== The data ==
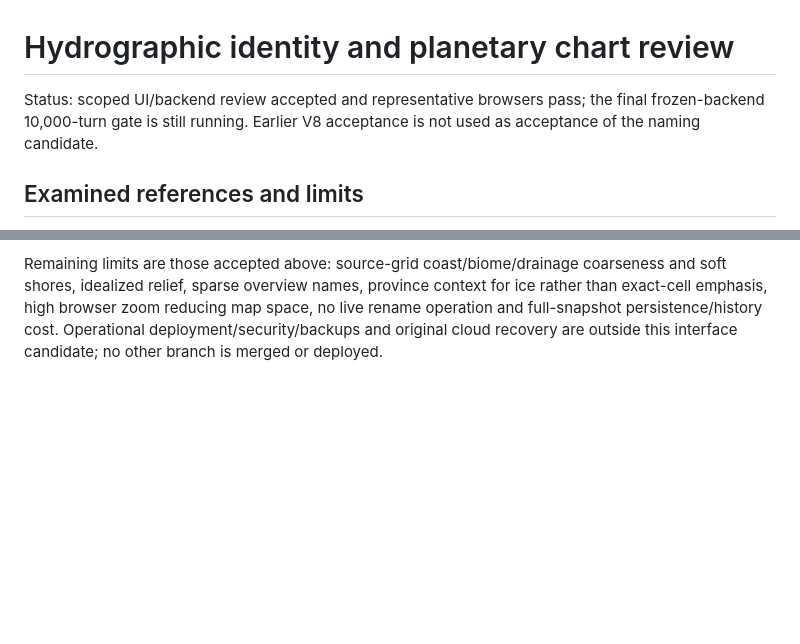
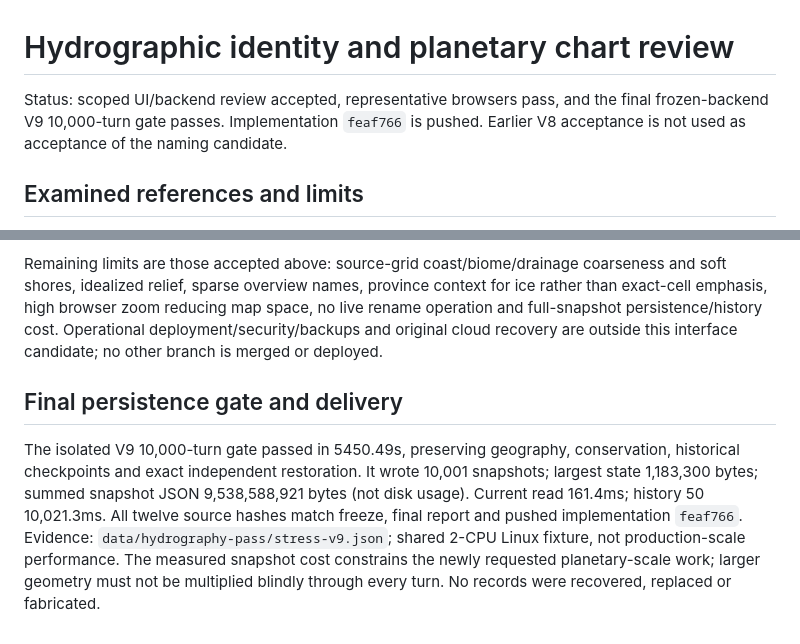
Before and after one commit to syouyoshino/HAMMER-WORLD, a Markdown page: docs/reviews/hydrography-names.md, 2 parts joined by grey strips. Rendered like a GitHub page; blank space fills up the shorter version.

Commit message:
Record verified V9 persistence gate and scale constraints

```diff
--- a/docs/reviews/hydrography-names.md
+++ b/docs/reviews/hydrography-names.md
@@ -1,8 +1,8 @@
 # Hydrographic identity and planetary chart review
 
-Status: scoped UI/backend review accepted and representative browsers pass; the
-final frozen-backend 10,000-turn gate is still running. Earlier V8 acceptance is
-not used as acceptance of the naming candidate.
+Status: scoped UI/backend review accepted, representative browsers pass, and the
+final frozen-backend V9 10,000-turn gate passes. Implementation `feaf766` is pushed.
+Earlier V8 acceptance is not used as acceptance of the naming candidate.
 
 ## Examined references and limits
 
@@ -320,3 +320,15 @@ context for ice rather than exact-cell emphasis, high browser zoom reducing map
 space, no live rename operation and full-snapshot persistence/history cost.
 Operational deployment/security/backups and original cloud recovery are outside
 this interface candidate; no other branch is merged or deployed.
+
+## Final persistence gate and delivery
+
+The isolated V9 10,000-turn gate passed in 5450.49s, preserving geography,
+conservation, historical checkpoints and exact independent restoration. It wrote
+10,001 snapshots; largest state 1,183,300 bytes; summed snapshot JSON 9,538,588,921
+bytes (not disk usage). Current read 161.4ms; history 50 10,021.3ms. All twelve
+source hashes match freeze, final report and pushed implementation `feaf766`.
+Evidence: `data/hydrography-pass/stress-v9.json`; shared 2-CPU Linux fixture, not
+production-scale performance. The measured snapshot cost constrains the newly
+requested planetary-scale work; larger geometry must not be multiplied blindly
+through every turn. No records were recovered, replaced or fabricated.
```
Also changed, not shown: docs/branches/map-generation.md (+14 -8 lines), docs/checkpoint.md (+13 -8 lines).
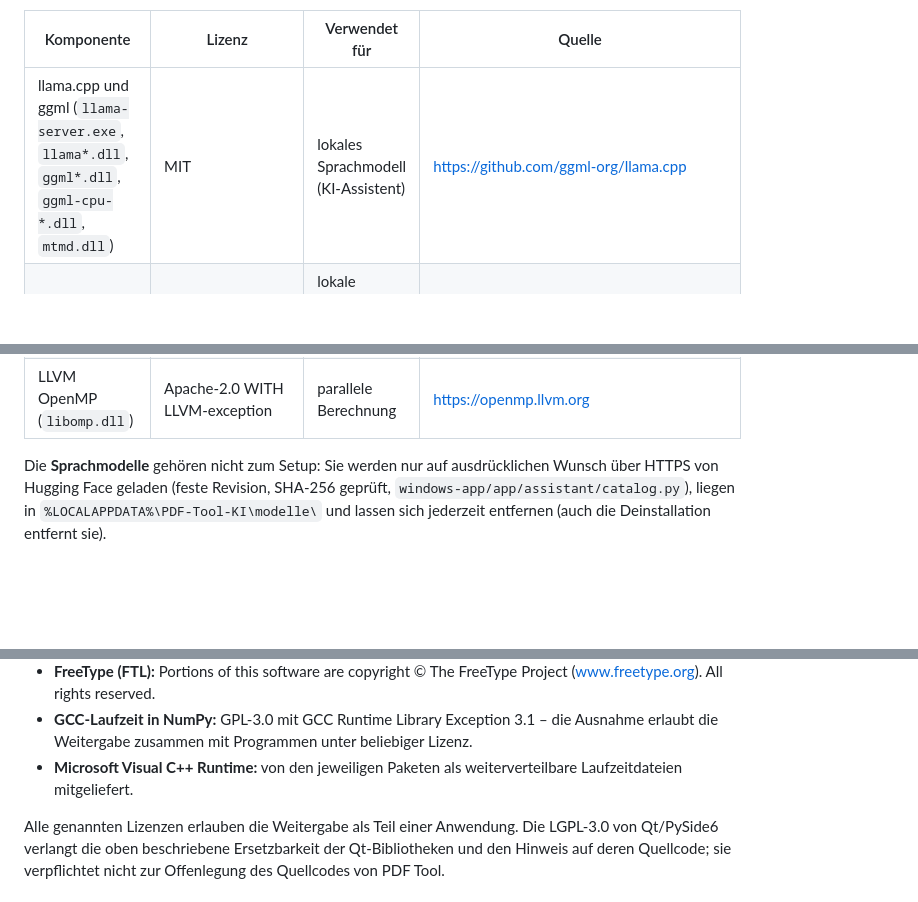
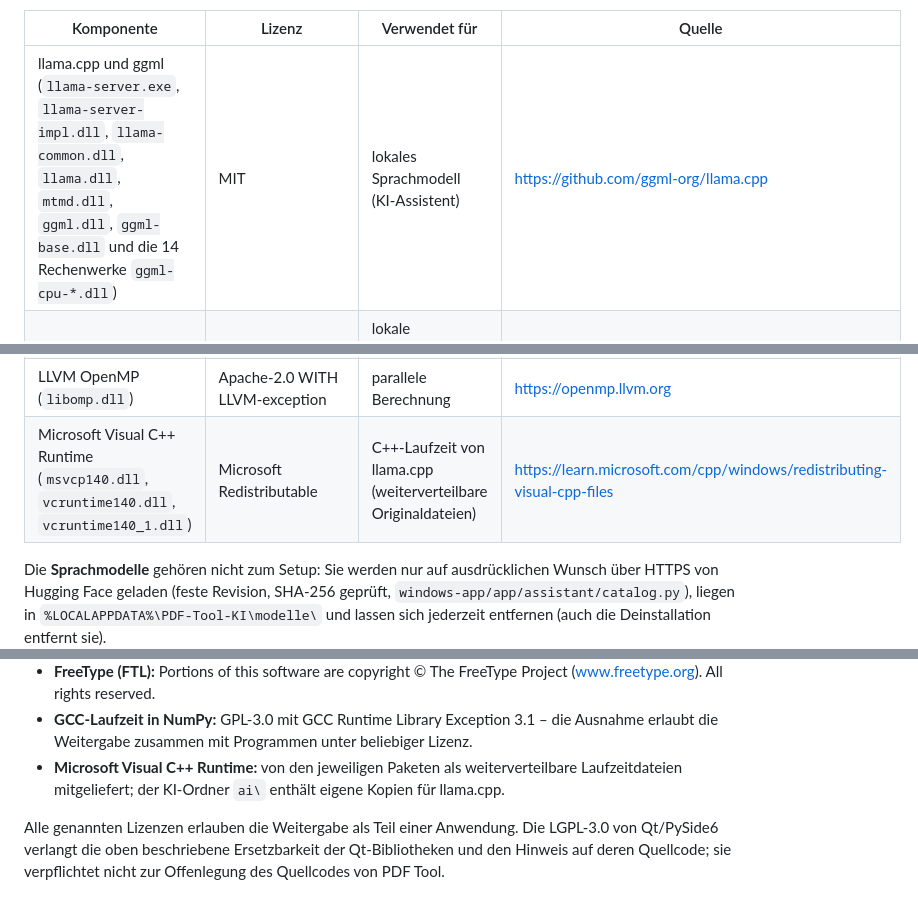
Before and after one commit to Jerico3241/PDF-Tool, a Markdown page: THIRD_PARTY_LICENSES.md, 3 parts joined by grey strips. Rendered like a GitHub page; blank space fills up the shorter version.

Commit message:
Lizenzen: Dateien der KI-Laufzeit einzeln aufgeführt, Platzbedarf in den Release Notes
THIRD_PARTY_LICENSES.md nennt jetzt jede Datei im Ordner ai\ so, wie sie der
Build ins Setup übernimmt (llama-server.exe, llama-server-impl.dll,
llama-common.dll, llama.dll, mtmd.dll, ggml.dll, ggml-base.dll, 14 Rechenwerke
ggml-cpu-*.dll, libomp.dll) und die Laufzeit von Microsoft Visual C++
(msvcp140.dll, vcruntime140.dll, vcruntime140_1.dll) als eigene Zeile.

Release Notes 3.2.0-beta.2: Das Setup enthält nur das Rechenprogramm
(rund 43 MB im Programmordner, gemessen im Build), das Sprachmodell kommt
erst mit „Herunterladen“ dazu.

```diff
--- a/THIRD_PARTY_LICENSES.md
+++ b/THIRD_PARTY_LICENSES.md
@@ -130,11 +130,12 @@ sie liegen unverändert in `%LOCALAPPDATA%\PDF-Tool\ai\LICENSES.txt`.
 
 | Komponente | Lizenz | Verwendet für | Quelle |
 | --- | --- | --- | --- |
-| llama.cpp und ggml (`llama-server.exe`, `llama*.dll`, `ggml*.dll`, `ggml-cpu-*.dll`, `mtmd.dll`) | MIT | lokales Sprachmodell (KI-Assistent) | https://github.com/ggml-org/llama.cpp |
+| llama.cpp und ggml (`llama-server.exe`, `llama-server-impl.dll`, `llama-common.dll`, `llama.dll`, `mtmd.dll`, `ggml.dll`, `ggml-base.dll` und die 14 Rechenwerke `ggml-cpu-*.dll`) | MIT | lokales Sprachmodell (KI-Assistent) | https://github.com/ggml-org/llama.cpp |
 | cpp-httplib (in llama.cpp eingebaut) | MIT | lokale Schnittstelle des KI-Prozesses (nur 127.0.0.1) | https://github.com/yhirose/cpp-httplib |
 | nlohmann/json (in llama.cpp eingebaut) | MIT | JSON | https://github.com/nlohmann/json |
 | BoringSSL (in llama.cpp eingebaut) | siehe `ai\LICENSES.txt` | TLS in llama.cpp (Modell-Downloads von llama.cpp selbst – PDF Tool nutzt sie nicht) | https://boringssl.googlesource.com/boringssl |
 | LLVM OpenMP (`libomp.dll`) | Apache-2.0 WITH LLVM-exception | parallele Berechnung | https://openmp.llvm.org |
+| Microsoft Visual C++ Runtime (`msvcp140.dll`, `vcruntime140.dll`, `vcruntime140_1.dll`) | Microsoft Redistributable | C++-Laufzeit von llama.cpp (weiterverteilbare Originaldateien) | https://learn.microsoft.com/cpp/windows/redistributing-visual-cpp-files |
 
 Die **Sprachmodelle** gehören nicht zum Setup: Sie werden nur auf ausdrücklichen Wunsch über HTTPS von
 Hugging Face geladen (feste Revision, SHA-256 geprüft, `windows-app/app/assistant/catalog.py`), liegen in
@@ -183,7 +184,7 @@ eigener Code von PDF Tool; das Ergebnis wird mit qpdf (pikepdf) normalisiert und
 - **GCC-Laufzeit in NumPy:** GPL-3.0 mit GCC Runtime Library Exception 3.1 – die Ausnahme erlaubt
   die Weitergabe zusammen mit Programmen unter beliebiger Lizenz.
 - **Microsoft Visual C++ Runtime:** von den jeweiligen Paketen als weiterverteilbare
-  Laufzeitdateien mitgeliefert.
+  Laufzeitdateien mitgeliefert; der KI-Ordner `ai\` enthält eigene Kopien für llama.cpp.
 
 Alle genannten Lizenzen erlauben die Weitergabe als Teil einer Anwendung. Die LGPL-3.0 von
 Qt/PySide6 verlangt die oben beschriebene Ersetzbarkeit der Qt-Bibliotheken und den Hinweis auf
```
Also changed, not shown: windows-app/release-notes/3.2.0-beta.2.md (+2 -0 lines).
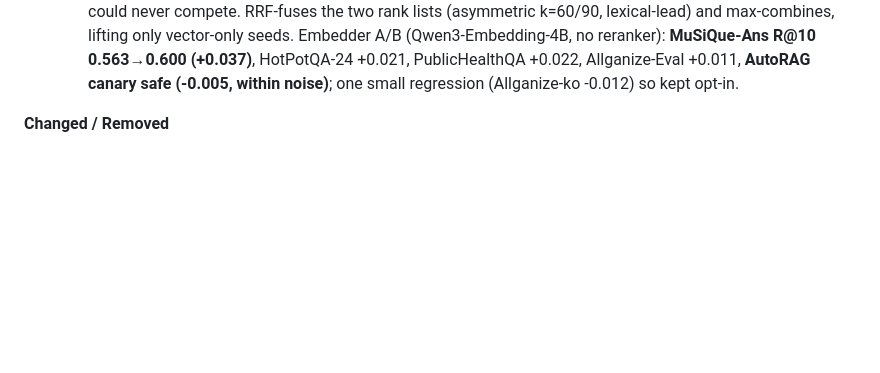
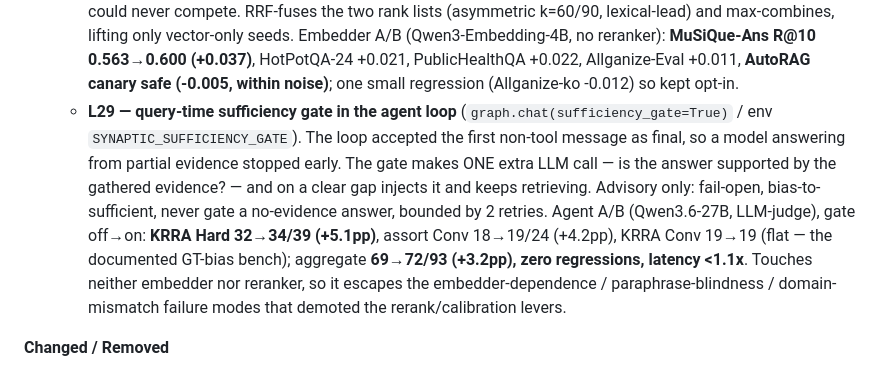
Before and after one commit to PlateerLab/synaptic-memory, a Markdown page: CHANGELOG.md, the part around the change. Drawn GitHub-style; blank space fills up the shorter version.

Commit message:
docs: CHANGELOG — L29 sufficiency gate validated (+3.2pp agg, 0 regress)
3-bench agent A/B (Qwen3.6-27B, LLM-judge): KRRA Hard +5.1pp, assort Conv
+4.2pp, KRRA Conv flat (GT-bias outlier); aggregate 69->72/93, no
regressions, latency <1.1x. Kept opt-in (default off).

Co-Authored-By: Claude Opus 4.8 (1M context) <noreply@anthropic.com>

```diff
--- a/CHANGELOG.md
+++ b/CHANGELOG.md
@@ -65,6 +65,20 @@ benchmark regression check into CI.
     (+0.037)**, HotPotQA-24 +0.021, PublicHealthQA +0.022, Allganize-Eval
     +0.011, **AutoRAG canary safe (-0.005, within noise)**; one small
     regression (Allganize-ko -0.012) so kept opt-in.
+  - **L29 — query-time sufficiency gate in the agent loop**
+    (`graph.chat(sufficiency_gate=True)` / env `SYNAPTIC_SUFFICIENCY_GATE`).
+    The loop accepted the first non-tool message as final, so a model
+    answering from partial evidence stopped early. The gate makes ONE extra
+    LLM call — is the answer supported by the gathered evidence? — and on a
+    clear gap injects it and keeps retrieving. Advisory only: fail-open,
+    bias-to-sufficient, never gate a no-evidence answer, bounded by 2
+    retries. Agent A/B (Qwen3.6-27B, LLM-judge), gate off→on:
+    **KRRA Hard 32→34/39 (+5.1pp)**, assort Conv 18→19/24 (+4.2pp),
+    KRRA Conv 19→19 (flat — the documented GT-bias bench); aggregate
+    **69→72/93 (+3.2pp), zero regressions, latency <1.1x**. Touches neither
+    embedder nor reranker, so it escapes the embedder-dependence /
+    paraphrase-blindness / domain-mismatch failure modes that demoted the
+    rerank/calibration levers.
 
 **Changed / Removed**
 - **BREAKING:** `graph.search()` no longer accepts the `engine` parameter.
```
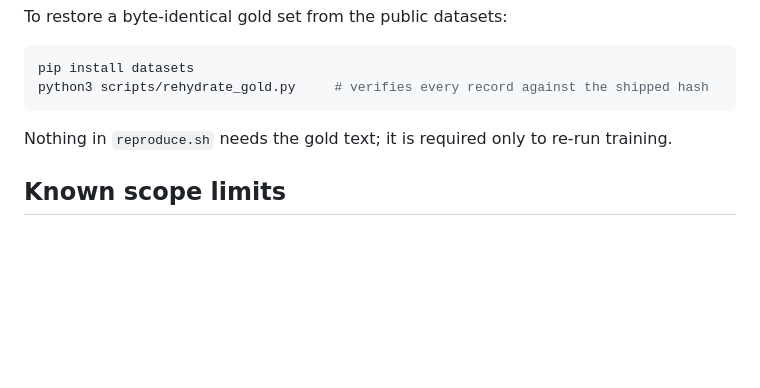
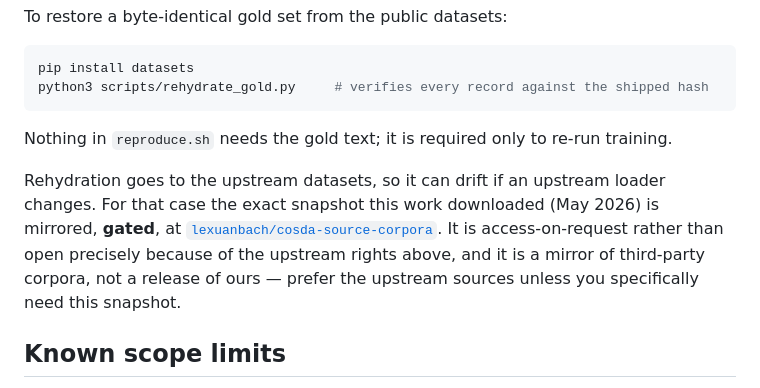
Before and after one commit to lexuanbach/CoSDA, a Markdown page: README.md, the part around the change. GitHub-like rendering; blank space fills up the shorter version.

Commit message:
Point to the gated snapshot mirror of the source corpora
Rehydration reads from upstream, so it drifts when an upstream loader
changes. Record where the May 2026 snapshot lives, and why access to it
is gated rather than open.

Co-Authored-By: Claude Opus 5 (1M context) <noreply@anthropic.com>

```diff
--- a/README.md
+++ b/README.md
@@ -141,6 +141,13 @@ python3 scripts/rehydrate_gold.py     # verifies every record against the shippe
 
 Nothing in `reproduce.sh` needs the gold text; it is required only to re-run training.
 
+Rehydration goes to the upstream datasets, so it can drift if an upstream loader changes.
+For that case the exact snapshot this work downloaded (May 2026) is mirrored, **gated**, at
+[`lexuanbach/cosda-source-corpora`](https://huggingface.co/datasets/lexuanbach/cosda-source-corpora).
+It is access-on-request rather than open precisely because of the upstream rights above,
+and it is a mirror of third-party corpora, not a release of ours — prefer the upstream
+sources unless you specifically need this snapshot.
+
 ## Known scope limits
 
 - No native speaker of the four target languages reviewed the generated text. Every
```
===
» **Task to carry out**
Which lines in the material contain the word "space"? Pull each of them out.

» **Task answer**
Before and after one commit to syouyoshino/HAMMER-WORLD, a Markdown page: docs/reviews/hydrography-names.md, 2 parts joined by grey strips. Rendered like a GitHub page; blank space fills up the shorter version.
 space, no live rename operation and full-snapshot persistence/history cost.
Before and after one commit to Jerico3241/PDF-Tool, a Markdown page: THIRD_PARTY_LICENSES.md, 3 parts joined by grey strips. Rendered like a GitHub page; blank space fills up the shorter version.
Before and after one commit to PlateerLab/synaptic-memory, a Markdown page: CHANGELOG.md, the part around the change. Drawn GitHub-style; blank space fills up the shorter version.
Before and after one commit to lexuanbach/CoSDA, a Markdown page: README.md, the part around the change. GitHub-like rendering; blank space fills up the shorter version.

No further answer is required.